Effect of Feed-Stream Configuration on Gas-Phase Chlorination Reactor Performance
Chlorination of hydrocarbons is an industrially important process used for the production of commercially viable environmentally friendly chemicals. The highly exothermic nature of these reactions necessitates a thorough study of reactor stability and product feasibility. Here, computational fluid dynamics (CFD) is used to analyze the performance of a coaxial rightcylindrical insulated reactor for different inlet flow configurations. Chlorination reactions involve a large number of radicals and other intermediates, and hence, direct simulations using traditional CFD techniques are difficult because of the stiff nature of the reaction scheme involved. A novel algorithm for reaction computation, in situ adaptive tabulation (ISAT), is used to obtain considerable computational gains. The joint probability density function (JPDF) transport equation for the scalars with closed terms for reaction is solved using a Monte Carlo particle algorithm in tandem with a finite-volume (FV) Reynolds-averaged Navier-Stokes (RANS) method. The particle method handles transport of 15 scalars along with enthalpy and feeds back mean field values of temperature and molecular weight that are used by the FV code to correct the flow for reaction. The scalar scatter plots conditioned on the mixture fraction are used to study the details of the kinetics in different reactor zones. Comparison of premixed and segregated inlets is done to determine reactor stability and product yield. Conclusions are then drawn about fundamental properties of the reactor and broad considerations for reactor design.

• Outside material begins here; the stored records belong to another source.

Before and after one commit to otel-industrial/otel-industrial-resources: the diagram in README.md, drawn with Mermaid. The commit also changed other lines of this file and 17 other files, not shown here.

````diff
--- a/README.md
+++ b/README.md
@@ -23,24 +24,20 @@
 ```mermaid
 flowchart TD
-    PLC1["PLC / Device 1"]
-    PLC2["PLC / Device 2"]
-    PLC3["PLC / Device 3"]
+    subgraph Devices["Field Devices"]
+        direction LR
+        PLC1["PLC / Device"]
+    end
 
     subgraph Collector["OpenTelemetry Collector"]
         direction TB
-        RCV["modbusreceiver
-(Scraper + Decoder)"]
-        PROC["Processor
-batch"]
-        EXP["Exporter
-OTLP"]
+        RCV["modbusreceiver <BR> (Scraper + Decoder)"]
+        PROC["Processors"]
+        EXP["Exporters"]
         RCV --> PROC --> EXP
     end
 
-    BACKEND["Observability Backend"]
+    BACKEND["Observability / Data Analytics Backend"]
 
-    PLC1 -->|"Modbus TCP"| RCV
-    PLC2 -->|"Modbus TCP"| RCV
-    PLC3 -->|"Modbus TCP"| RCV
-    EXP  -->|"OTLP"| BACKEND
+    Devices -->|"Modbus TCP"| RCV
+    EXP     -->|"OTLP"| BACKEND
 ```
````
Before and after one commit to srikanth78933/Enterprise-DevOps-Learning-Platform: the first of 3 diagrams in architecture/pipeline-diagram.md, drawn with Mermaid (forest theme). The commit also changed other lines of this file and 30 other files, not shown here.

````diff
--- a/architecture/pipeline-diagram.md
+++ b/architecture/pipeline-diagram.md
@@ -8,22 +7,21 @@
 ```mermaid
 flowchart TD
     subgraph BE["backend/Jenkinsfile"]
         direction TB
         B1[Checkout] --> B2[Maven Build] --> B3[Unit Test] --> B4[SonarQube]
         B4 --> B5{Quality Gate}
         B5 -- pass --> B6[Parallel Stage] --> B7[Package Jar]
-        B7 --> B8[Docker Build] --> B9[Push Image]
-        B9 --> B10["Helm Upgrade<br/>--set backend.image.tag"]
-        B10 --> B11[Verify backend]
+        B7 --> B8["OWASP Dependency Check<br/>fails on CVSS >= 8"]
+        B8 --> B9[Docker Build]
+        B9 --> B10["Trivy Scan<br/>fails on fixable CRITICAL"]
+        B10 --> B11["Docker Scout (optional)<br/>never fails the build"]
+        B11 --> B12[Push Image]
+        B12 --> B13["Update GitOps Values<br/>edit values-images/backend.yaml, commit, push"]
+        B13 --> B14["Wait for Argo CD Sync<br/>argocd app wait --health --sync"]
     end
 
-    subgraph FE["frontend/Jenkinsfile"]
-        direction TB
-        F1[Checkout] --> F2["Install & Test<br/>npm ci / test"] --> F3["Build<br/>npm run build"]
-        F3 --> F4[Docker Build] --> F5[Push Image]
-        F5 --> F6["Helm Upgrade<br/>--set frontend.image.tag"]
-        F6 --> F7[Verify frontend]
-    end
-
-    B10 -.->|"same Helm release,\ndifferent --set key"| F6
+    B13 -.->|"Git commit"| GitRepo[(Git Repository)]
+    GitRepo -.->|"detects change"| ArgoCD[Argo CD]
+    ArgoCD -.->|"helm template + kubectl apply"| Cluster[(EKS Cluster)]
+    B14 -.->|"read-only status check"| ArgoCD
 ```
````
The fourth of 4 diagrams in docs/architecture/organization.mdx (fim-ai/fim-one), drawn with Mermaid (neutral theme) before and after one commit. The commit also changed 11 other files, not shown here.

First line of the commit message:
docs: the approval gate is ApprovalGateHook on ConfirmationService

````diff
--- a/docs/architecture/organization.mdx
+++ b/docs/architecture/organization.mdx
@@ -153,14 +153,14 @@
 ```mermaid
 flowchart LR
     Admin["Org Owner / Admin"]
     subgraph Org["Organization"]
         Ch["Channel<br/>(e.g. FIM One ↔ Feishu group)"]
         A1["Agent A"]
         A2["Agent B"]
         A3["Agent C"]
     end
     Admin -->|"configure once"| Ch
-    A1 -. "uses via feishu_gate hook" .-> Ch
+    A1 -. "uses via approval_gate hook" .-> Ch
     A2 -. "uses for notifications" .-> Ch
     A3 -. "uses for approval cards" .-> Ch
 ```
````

This article is from Industrial & Engineering Chemistry Research 42 (2003): 2544-2557, doi: 10.1021/ie0206599. Posted with permission.